  • If only they’d been able to draw the map along 39′ 36″ with Maryland also getting Philadelphia. Pennsylvania would have won completely.

  • This was something I did not know about my home Commonwealth.

    Another struggle took place between Pennsylvania and Connecticut. Connecticut claimed land south of New York, stretching across the continent. Connecticut residents settled around Wilkes Barre and made their demands. The Yankee-Pennonite Wars ensued, and Connecticut was forced to surrender her claims to what is now the northern half of Pennsylvania. Connecticut did not surrender her claim west of Pennsylvania until Ohio became a state. The northeastern corridor of Ohio was once known as the Western Reserve. The rest of Ohio was claimed by Virginia. This name carries over in Case Western Reserve University in Cleveland and Western Reserve Academy in Hudson.

    Pennsylvania received a bit of New York so as to have access to Lake Erie.

    The most well known squabble was between Virginia and Pennsylvania over The Forks. George Washington and Edward Braddock failed in their missions from Virginia to get France to surrender Fort Duquesne. Colonel Henry Bouquet led an expedition from Fort Bedford, carving out the Forbes Road, and the French fled before his arrival.

    Virginia and Pennsylvania both wanted the Forks. George Washington owned land in my township, South Fayette. In the end, Pennsylvania won out…..and, thus, Pittsburgh became a city of Pennsylvania, not an outpost of Williamsburg.

  • Maryland can have Philadelphia. So can New Jersey. Really. We don’t want it anymore.

  • Exciting time to be a Penguins fan!

  • It is indeed, Pinky.

    As Mr. McClarey is to science fiction, my house is to hockey.

  • My favorite part of all of this is The Wedge, an area in between Pennsylvania, Maryland, and Delaware that was not in any of the three colonies. Giving land to multiple colonies, that is just good politics.

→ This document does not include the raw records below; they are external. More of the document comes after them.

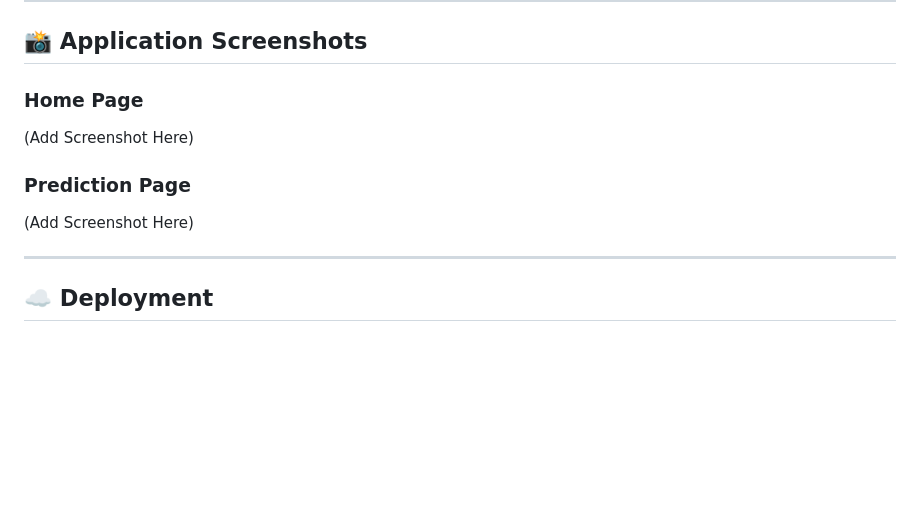
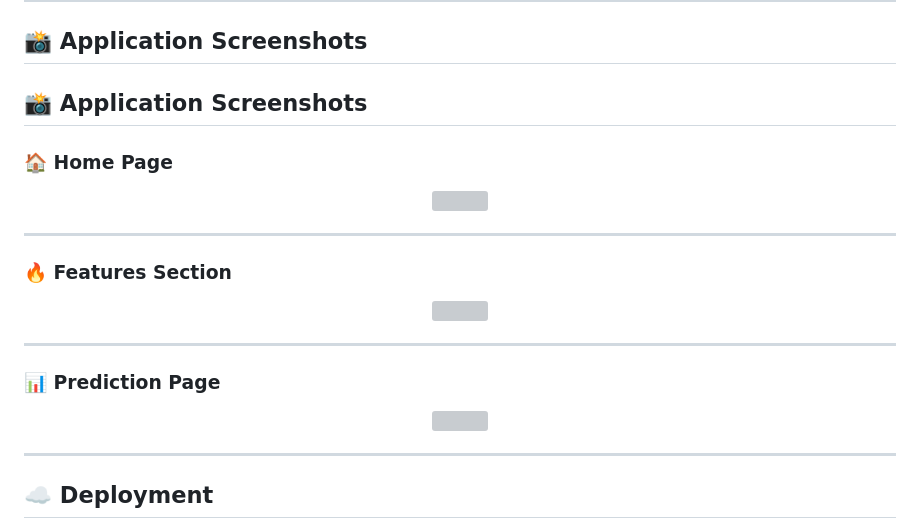
Before and after one commit to Souravs-Codes/Algerian_ForestFire_Predictor, a Markdown page: README.md, the part around the change. GitHub-like rendering; blank space fills up the shorter version; grey boxes are pictures that could not be loaded.

```diff
--- a/README.md
+++ b/README.md
@@ -204,13 +204,29 @@ Benefits:
 
 ## 📸 Application Screenshots
 
-### Home Page
+## 📸 Application Screenshots
 
-(Add Screenshot Here)
+### 🏠 Home Page
 
-### Prediction Page
+<p align="center">
+  <img src="Screenshots/Home%20(1).png" width="900">
+</p>
 
-(Add Screenshot Here)
+---
+
+### 🔥 Features Section
+
+<p align="center">
+  <img src="Screenshots/Features.png" width="900">
+</p>
+
+---
+
+### 📊 Prediction Page
+
+<p align="center">
+  <img src="Screenshots/Predictor.png" width="900">
+</p>
 
 ---
 
```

Giving land to none, that is just a waste.

The Old Line’s Bugle, Fife, and Drum

Saturday, March 5, AD 2016

Something for the weekend.  Maryland, my Maryland.  Written by James Ryder Randall  in white heat in 1861 after he learned that his friend Francis X. Ward had been killed by soldiers of the 6th Massachusetts in the Baltimore riot of 1861.  A heart felt plea for his native state to join the Confederacy, set to the tune of O’Tannenbaum  it became one of the more popular songs in the Confederacy.  Tuberculosis prevented Randall from serving in the Confederate Army, so he joined the Confederate Navy.  After the War he was commonly referred to as the poet laureate of the lost cause.  A Catholic, his later in life poems were usually religious in nature.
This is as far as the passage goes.